In what was its worst contraction in 40 years, Chile’s economy shrank 5.8% in 2020. Towards the end of the year, however, some light was visible on the horizon, leading to predictions of at least 5% economic growth in 2021. And in the first quarter, those growth expectations for this year have been raised to 6.2%. This projected increase can probably be explained by three main factors:

• Excellent progress with the COVID vaccination programme, with the aim of inoculating 80% of the population by June and thereby keeping the virus at bay while also giving a boost to all economic sectors.

• The amazing value of copper, with an average hovering probably around US$ 4 per pound this year, and its significant beneficial effect on the national economy.

• The consistent stabilization and recovery of global economies, encouraging the reactivation of businesses and industries in Chile.

The recycling industry has recorded better figures than for the same period last year. A second COVID wave hit the country in March and forced the entire population into strict quarantines but, as an essential activity, recycling has remained above 80% capacity on average. Most members of our association reported good results for last year and, until now at least, 2021 is seeming to stay on the same page. Of course, it goes without saying that the unpredicted commodities boom has brought back those long-awaited margins, mostly in the metals segment.

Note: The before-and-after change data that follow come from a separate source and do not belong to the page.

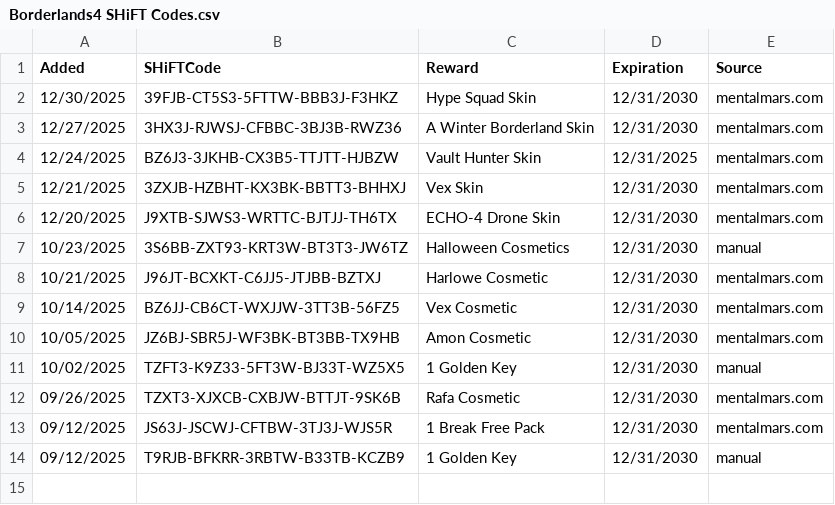
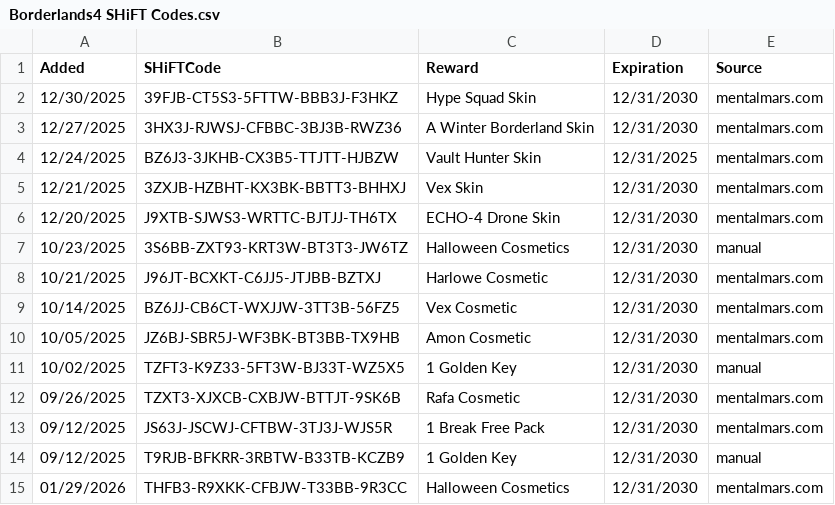
Before and after one commit to VinceCarbone/Borderlands4-SHiFTCodes, a CSV file: Borderlands4 SHiFT Codes.csv, drawn as a sheet.

Commit message:
SHiFT code update 01/29/2026

```diff
--- a/Borderlands4 SHiFT Codes.csv
+++ b/Borderlands4 SHiFT Codes.csv
@@ -14 +14,2 @@
 "09/12/2025","T9RJB-BFKRR-3RBTW-B33TB-KCZB9","1 Golden Key","12/31/2030","manual"
+"01/29/2026","THFB3-R9XKK-CFBJW-T33BB-9R3CC","Halloween Cosmetics","12/31/2030","mentalmars.com"
```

The great challenge for the export sector has been to diversify its destinations, dodging certain markets depressed by the pandemic. This has been particularly difficult with such a troubled maritime industry, with its route and destination closures, prohibitions on loading scrap metals, considerable rate increases, and so on.

Last but not least, Chile’s political health is not at its best and, as in some neighbouring countries, there is a lot of tension. Following the elections in May, the process of writing a new constitution has begun and this will undoubtedly bring several changes. The key to staying afloat will be the ability to adapt and see these changes as new opportunities.